Only 25 per cent of local authorities were on track to achieve core cycling targets in their transport plans between 2001 and 2006, according to new research.
Independent economists SQW argue cycling must be treated with the same rigour as other mainstream modes of transport if its benefits are to be fully understood.
The research, commissioned by Cycling England, shows how local authority planners can apply conventional cost benefit modeling to ensure a better return on investment for every pound spent on cycling. And it shows that relatively small increases in the number of cyclists can justify huge investments in new cycling infrastructure, opening up opportunities to build on those numbers in the future.
The study presents for the first time a Cycling Planning Model (CPM) that will help local planners to better assess the number of additional cyclists required to generate a return on investment.

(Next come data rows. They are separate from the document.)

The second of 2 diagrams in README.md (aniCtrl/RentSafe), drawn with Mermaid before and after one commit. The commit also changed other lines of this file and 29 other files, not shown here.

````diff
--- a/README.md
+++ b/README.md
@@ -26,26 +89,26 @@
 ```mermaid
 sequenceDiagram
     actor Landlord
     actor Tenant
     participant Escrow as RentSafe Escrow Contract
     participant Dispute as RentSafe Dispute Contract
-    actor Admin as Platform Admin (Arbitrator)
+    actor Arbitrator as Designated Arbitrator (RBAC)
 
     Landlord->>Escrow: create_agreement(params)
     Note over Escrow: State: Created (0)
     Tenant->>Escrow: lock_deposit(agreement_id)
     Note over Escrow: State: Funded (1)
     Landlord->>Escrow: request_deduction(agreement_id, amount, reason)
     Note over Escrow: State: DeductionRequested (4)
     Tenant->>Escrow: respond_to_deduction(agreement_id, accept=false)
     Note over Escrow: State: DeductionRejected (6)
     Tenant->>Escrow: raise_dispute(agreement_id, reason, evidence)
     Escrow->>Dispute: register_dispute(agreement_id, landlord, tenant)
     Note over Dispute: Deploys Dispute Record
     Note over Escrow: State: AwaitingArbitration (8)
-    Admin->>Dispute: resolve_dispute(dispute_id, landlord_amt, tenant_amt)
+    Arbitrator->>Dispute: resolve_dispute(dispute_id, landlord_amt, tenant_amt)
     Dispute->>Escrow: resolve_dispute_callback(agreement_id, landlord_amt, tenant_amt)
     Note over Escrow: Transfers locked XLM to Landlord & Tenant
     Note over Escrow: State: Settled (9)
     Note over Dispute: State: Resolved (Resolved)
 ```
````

The model suggests:
• An investment of £10,000 requires one additional regular cyclist
• An investment of £100,000 requires 11 additional regular cyclists
The research defines regular cycling as three times a week and measures the impact across the lifetime of a project – assumed in this study to be 30 years.
The study calculates the economic benefits of cycling by considering the impact of everything from improvements in health to reductions in congestion and enhancing the ambient environment. Drawing on previous research published in 2007 by SQW it argues a 50 per cent increase in the number of trips by bicycle would generate benefits worth £1.3bn by 2015.
Government policy already encourages local authorities to include cycling in the planning process through Planning Policy Guidance 13: Transport 7 (PPG13). But an analysis of the first round of Local Transport Plans (LTPs), running from 2001/02 to 2005/06, showed cycling to be below targets or expectations with just 25 per cent of local authorities on track to achieve their targets.
Phillip Darnton, Chairman of Cycling England, said: “Unless the full benefits of cycling are taken into account we will systematically under-invest in cycling. Cycling must compete for investment with other modes of transport and this requires robust evidence of its benefits.
“We believe the Cycling Planning Model will help give local authorities a clearer sense of the return on investment build cycling can deliver. We hope it will enable them to build cycling into their thinking at an earlier stage in the planning process.”
An extra £140m of funding for cycling was announced by Government last year, leading to the creation of an additional 11 Cycling Towns and the first Cycling City in Bristol. The first six Cycling Demonstration Towns were launched in 2005. The funds are also being used to build 250 new Safe Links to Schools and to train 500,000 school children in Bikeability, the cycling proficiency for the 21st Century.